ASSIGNMENT: Those lines of the data that hold the word "lpsolve" are to be copied out.

DATASET CONTENT START

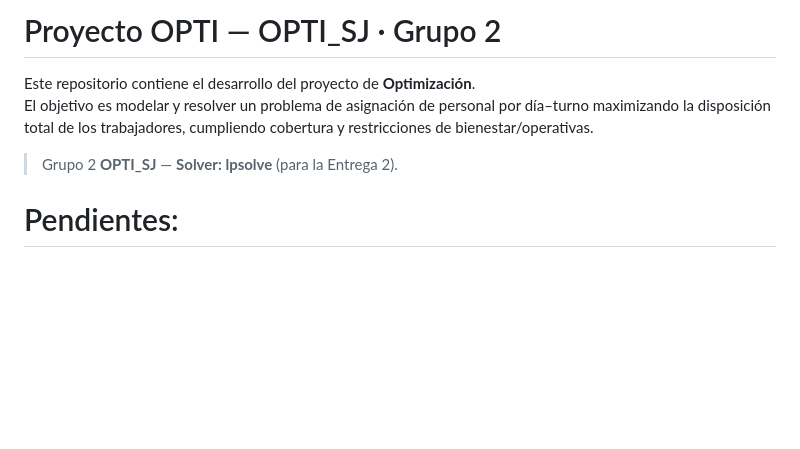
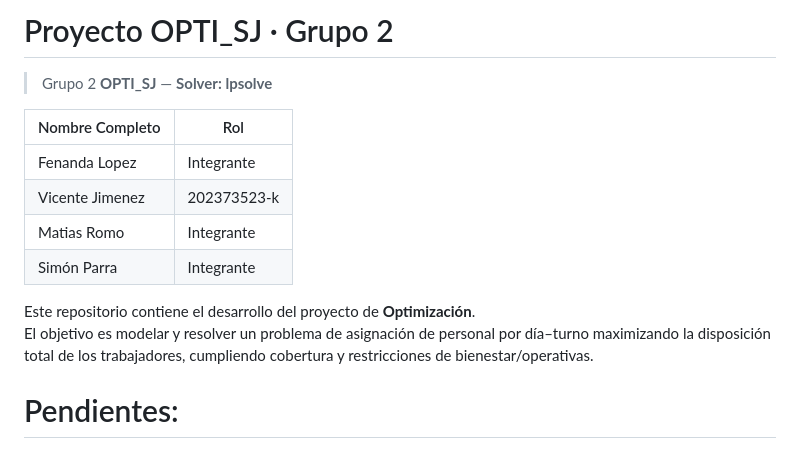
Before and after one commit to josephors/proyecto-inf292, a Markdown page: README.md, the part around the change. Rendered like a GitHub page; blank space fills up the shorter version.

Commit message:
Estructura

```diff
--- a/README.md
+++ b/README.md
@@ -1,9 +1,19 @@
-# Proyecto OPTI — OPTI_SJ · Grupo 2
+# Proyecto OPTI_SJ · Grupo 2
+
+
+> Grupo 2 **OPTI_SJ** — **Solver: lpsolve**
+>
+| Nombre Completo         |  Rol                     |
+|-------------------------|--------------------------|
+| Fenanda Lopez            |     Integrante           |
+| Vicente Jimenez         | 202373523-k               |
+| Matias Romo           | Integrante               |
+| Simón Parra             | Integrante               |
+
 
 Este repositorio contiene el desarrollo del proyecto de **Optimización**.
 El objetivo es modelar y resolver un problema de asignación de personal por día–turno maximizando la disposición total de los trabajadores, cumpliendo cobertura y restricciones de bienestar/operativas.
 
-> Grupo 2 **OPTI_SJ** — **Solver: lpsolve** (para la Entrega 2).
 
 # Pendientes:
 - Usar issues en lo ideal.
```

DATASET CONTENT END

FINISHED TASK:
+> Grupo 2 **OPTI_SJ** — **Solver: lpsolve**
-> Grupo 2 **OPTI_SJ** — **Solver: lpsolve** (para la Entrega 2).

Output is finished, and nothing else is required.